Since 9/11, U.S. foreign policy has practically been governed by a Non-Disclosure Agreement. Did you know that U.S. troops are currently engaged in combat in 14 foreign nations fighting purported terrorists? That jolting fact is practically a state secret, though it did slip out in a recent New York Times editorial. After four U.S. soldiers were killed in Niger last October, Sen. Lindsey Graham (R-S.C.) and Sen. Charles Schumer (D-N.Y.) admitted they did not know that a thousand U.S. troops were deployed to that African nation. Graham, a member of the Senate Armed Services Committee, admitted, “We don’t know exactly where we’re at in the world militarily and what we’re doing.” Congress has utterly defaulted on its role as a check-and-balance on the Pentagon, thereby enabling a surge in deadly covert interventions abroad.

An informed electorate doesn’t exist in the United States because the government that is supposedly guided by the voice of the people has developed a fetish for secrecy.

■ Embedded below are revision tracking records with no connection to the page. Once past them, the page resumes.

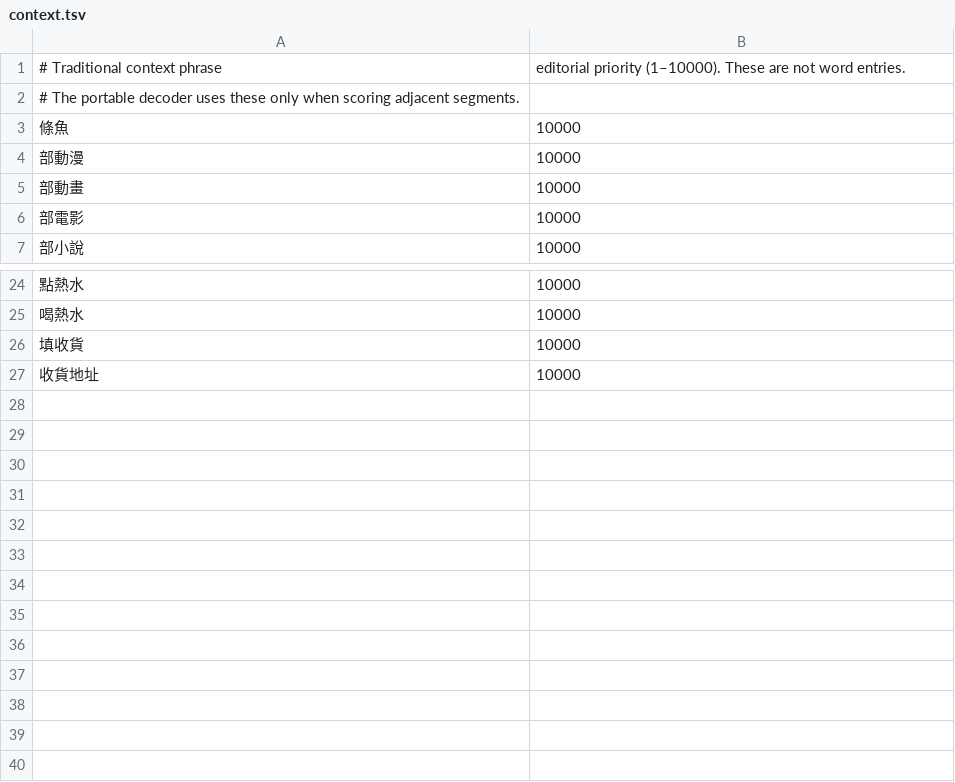
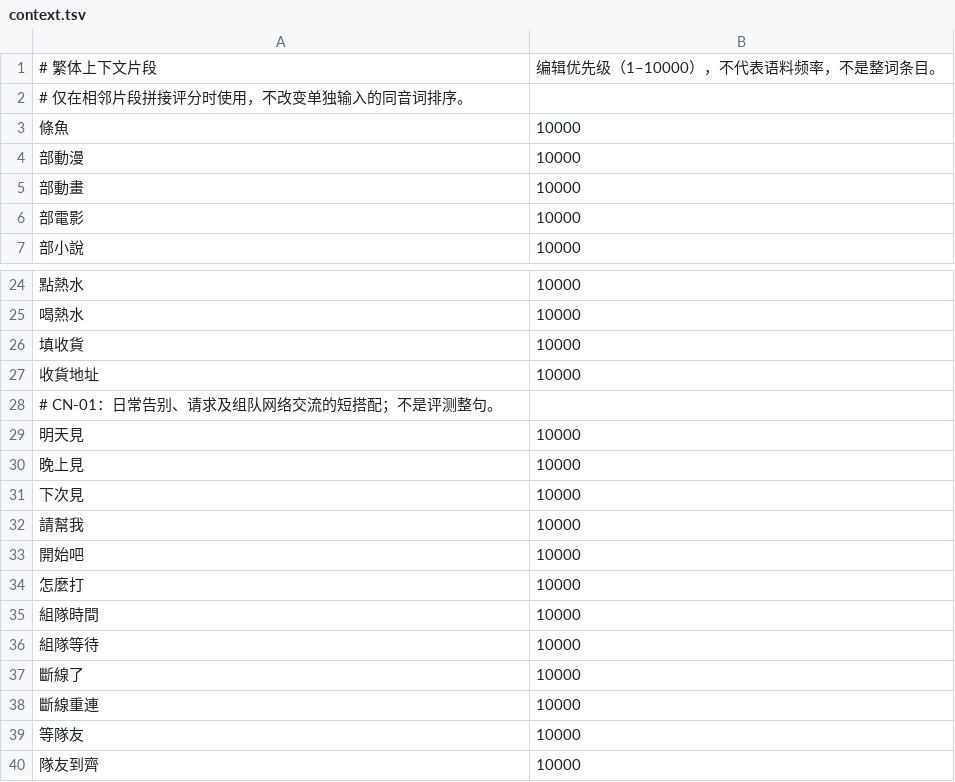
Before and after one commit to AinaSnow/Harukoto, a TSV file: Resources/Lexicon/context.tsv, drawn as a sheet; only a part is shown, gaps mark what is left out.

Commit message:
fix(cn): improve short context ranking and preserve Chinese before theme expansions

```diff
--- a/Resources/Lexicon/context.tsv
+++ b/Resources/Lexicon/context.tsv
@@ -1,3 +1,3 @@
-# Traditional context phrase|editorial priority (1–10000). These are not word entries.
-# The portable decoder uses these only when scoring adjacent segments.
+# 繁体上下文片段|编辑优先级（1–10000），不代表语料频率，不是整词条目。
+# 仅在相邻片段拼接评分时使用，不改变单独输入的同音词排序。
 條魚|10000
@@ -27 +27,14 @@
 收貨地址|10000
+# CN-01：日常告别、请求及组队网络交流的短搭配；不是评测整句。
+明天見|10000
+晚上見|10000
+下次見|10000
+請幫我|10000
+開始吧|10000
+怎麼打|10000
+組隊時間|10000
+組隊等待|10000
+斷線了|10000
+斷線重連|10000
+等隊友|10000
+隊友到齊|10000
```
Also changed, not shown: 16 other files.
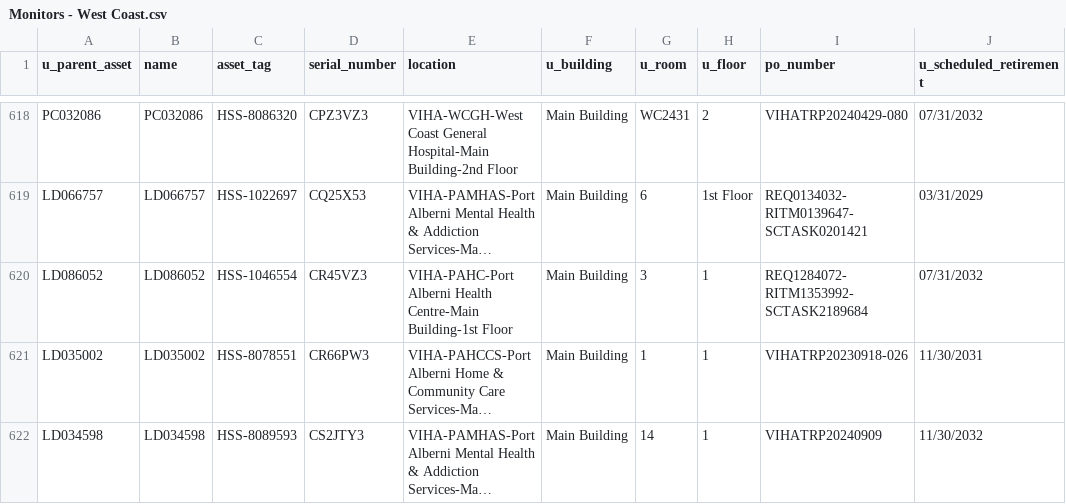
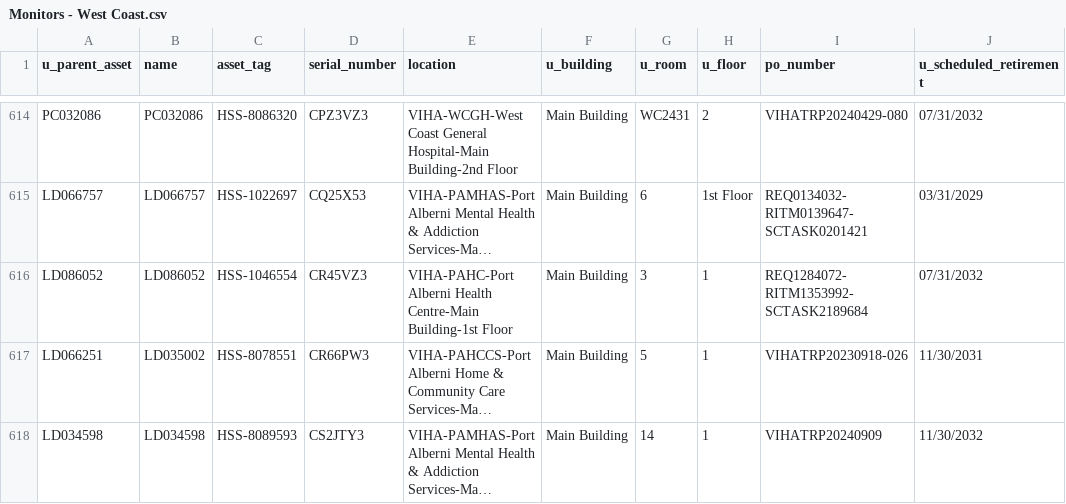
Before and after one commit to digbysa/New-Inventory-Tool-V2, a CSV file: Data/West Coast/Monitors - West Coast.csv, drawn as a sheet; only a part is shown, gaps mark what is left out; long unchanged cells end in …; addresses are those after the commit; the diff covers the shown part only; the diff names each change by its address in the sheet, - before the commit and + after, or states it on an @@ line.

```diff
--- a/Data/West Coast/Monitors - West Coast.csv
+++ b/Data/West Coast/Monitors - West Coast.csv
-A617 (u_parent_asset): LD035002
+A617 (u_parent_asset): LD066251
-G617 (u_room): 1
+G617 (u_room): 5
```
Also changed, not shown: 6 removed rows and 91 edited cells elsewhere in this file, Data/CampbellRiver/Monitors - CampbellRiver.csv, Data/Cowichan/Monitors - Cowichan.csv, 23 other files.
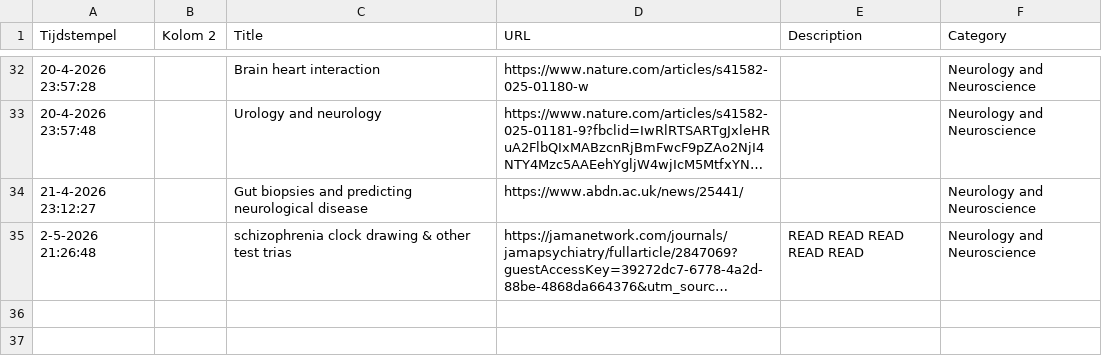
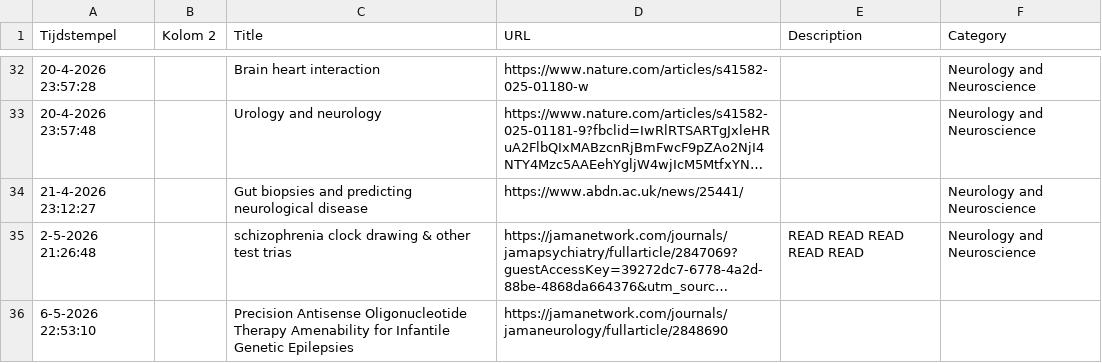
Before and after one commit to jackosingh/luciuslibrary, a CSV file: data/reading.csv, drawn as a sheet; only a part is shown, gaps mark what is left out; long unchanged cells end in …; the diff names each change by its address in the sheet, - before the commit and + after, or states it on an @@ line.

```diff
--- a/data/reading.csv
+++ b/data/reading.csv
+row 36: 6-5-2026 22:53:10 |  | Precision Antisense Oligonucleotide Therapy Amenability for Infantile Genetic Epilepsies | https://jamanetwork.com/journals/jamaneurology/fullarticle/2848690
```
Also changed, not shown: 1 other file.
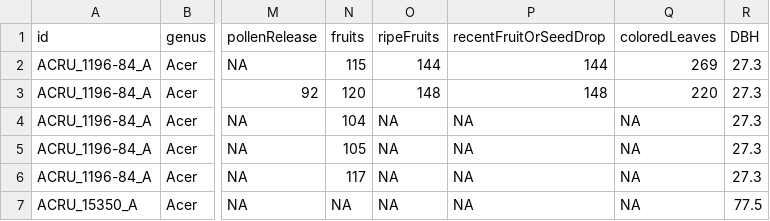
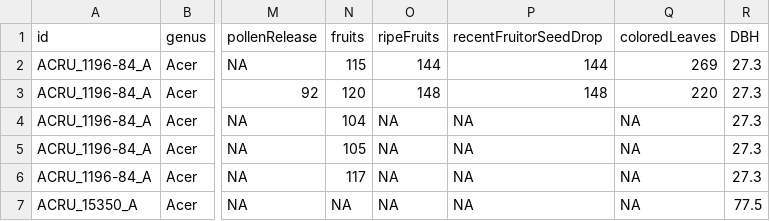
Before and after one commit to christophe-rd/coringtreespotters, a CSV file: analyses/output/cleanTS.csv, drawn as a sheet; only a part is shown, gaps mark what is left out; the diff names each change by its address in the sheet, - before the commit and + after, or states it on an @@ line.

```diff
--- a/analyses/output/cleanTS.csv
+++ b/analyses/output/cleanTS.csv
-P1: recentFruitOrSeedDrop
+P1: recentFruitorSeedDrop
```
Also changed, not shown: 4 other files.
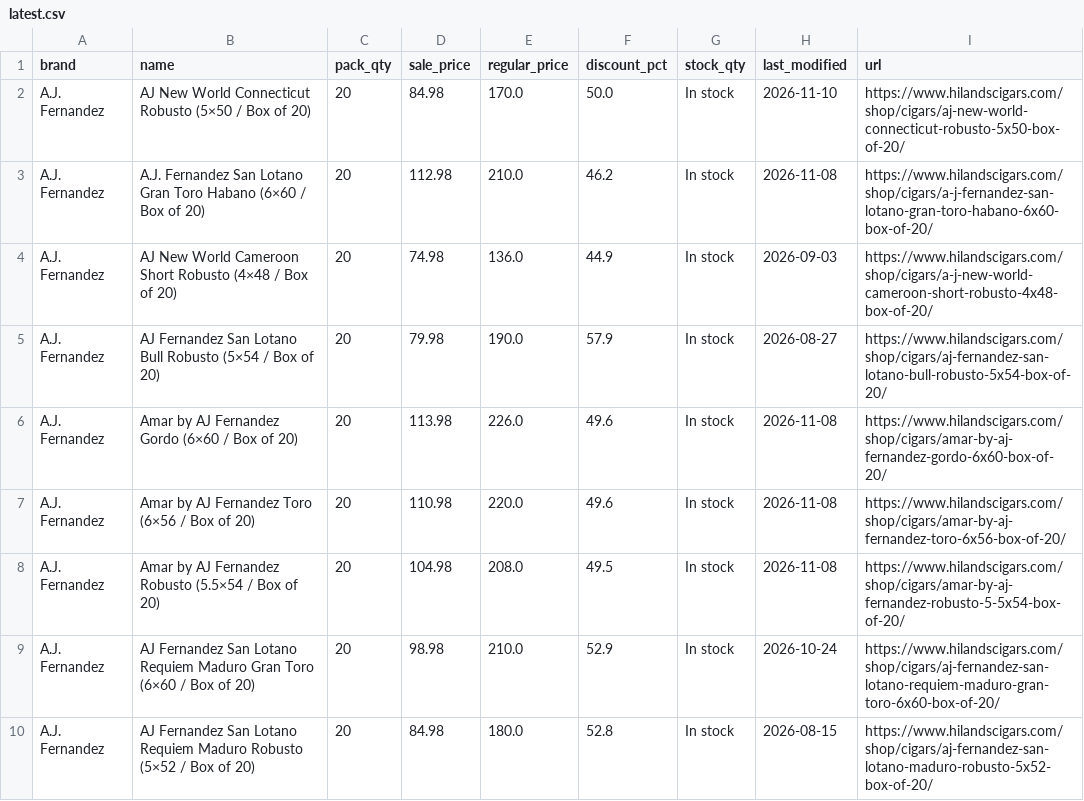
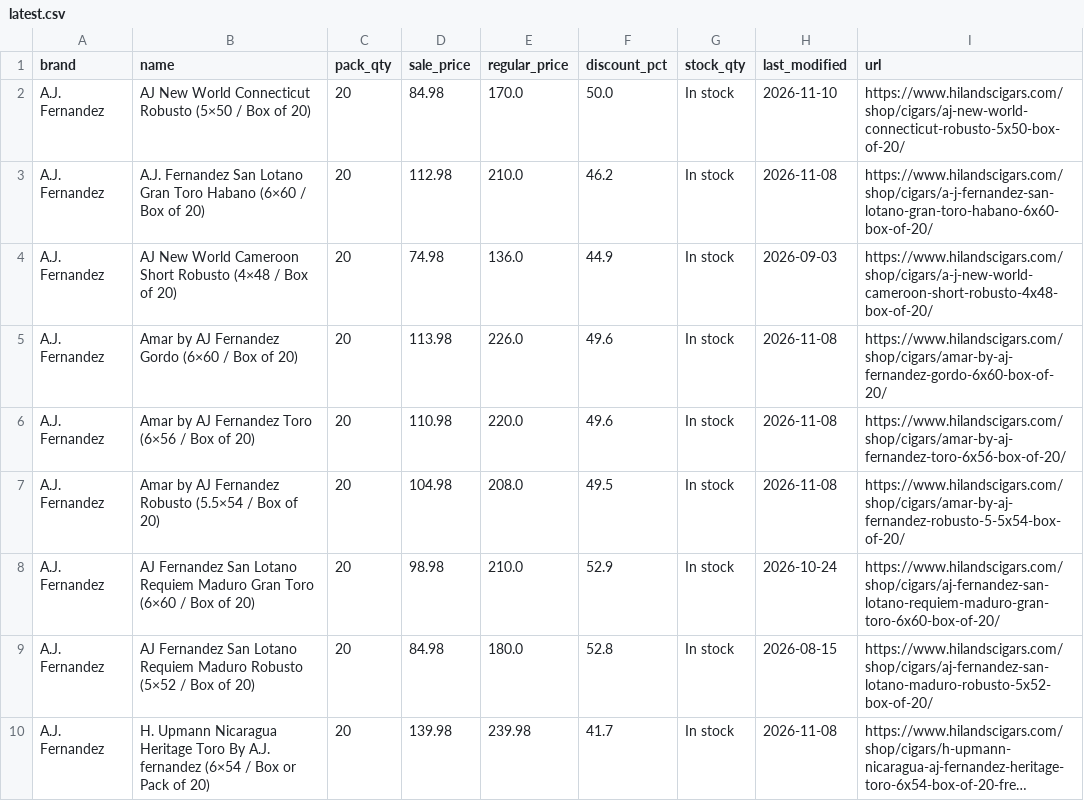
Before and after one commit to wolverinepeltz/cigars, a CSV file: data/latest.csv, drawn as a sheet; only a part is shown; the shorter side is filled out with more unchanged rows; long unchanged cells end in ….

```diff
--- a/data/latest.csv
+++ b/data/latest.csv
@@ -4,3 +4,2 @@ A.J. Fernandez,A.J. Fernandez San Lotano Gran Toro Habano (6×60 / Box of 20),20
 A.J. Fernandez,AJ New World Cameroon Short Robusto (4×48 / Box of 20),20,74.98,136.0,44.9,In stock,2026-09-03,https://www.hilandscigars.com/shop/cigars/a-j-new-world-cameroon-short-robusto-4x48-box-of-20/
-A.J. Fernandez,AJ Fernandez San Lotano Bull Robusto (5×54 / Box of 20),20,79.98,190.0,57.9,In stock,2026-08-27,https://www.hilandscigars.com/shop/cigars/aj-fernandez-san-lotano-bull-robusto-5x54-box-of-20/
 A.J. Fernandez,Amar by AJ Fernandez Gordo (6×60 / Box of 20),20,113.98,226.0,49.6,In stock,2026-11-08,https://www.hilandscigars.com/shop/cigars/amar-by-aj-fernandez-gordo-6x60-box-of-20/
```
Also changed, not shown: 2 other files.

I’m going to return to the question with which I opened this post. Most people would instinctively say that everybody should get a vote even if they’re ignorant about the topic up for vote. This response is the result of living life in a country where democracy is touted as the greatest governmental system of all time. However, few people tolerate such a philosophy in their private dealings. Would you let somebody who is entirely ignorant about automobiles vote on what is wrong with your vehicle? Would you let somebody who is compute illiterate vote on how to fix your computer? Would you let somebody who knows nothing about medicine vote on what drugs you should take? If you answered yes to any of these questions, you’re a damned fool. If any of these resulted in your problem being fixed, it would be by sheer luck. The most likely outcome would be that a lot of money would be spent for nothing. The result of the last situation could even be your death.

As the article notes, even the people elected to the government often have no idea what is going on. Graham and Schumer may not have been aware that there were thousands of troops deployed in Africa but they certainly got to vote on military matters. This really should strike everybody as a problem. Why are people who are ignorant about matters voting on them? Why should a senator who doesn’t even know how to use e-mail have a say on topics such as national computer security laws? Why should a senator who doesn’t know what a barrel shroud is have a say in what firearm features should be prohibited?

When nobody has any clue about what is happening, it’s not realistic to expect people to make good decisions.

Written by Christopher Burg

May 11th, 2018 at 11:00 am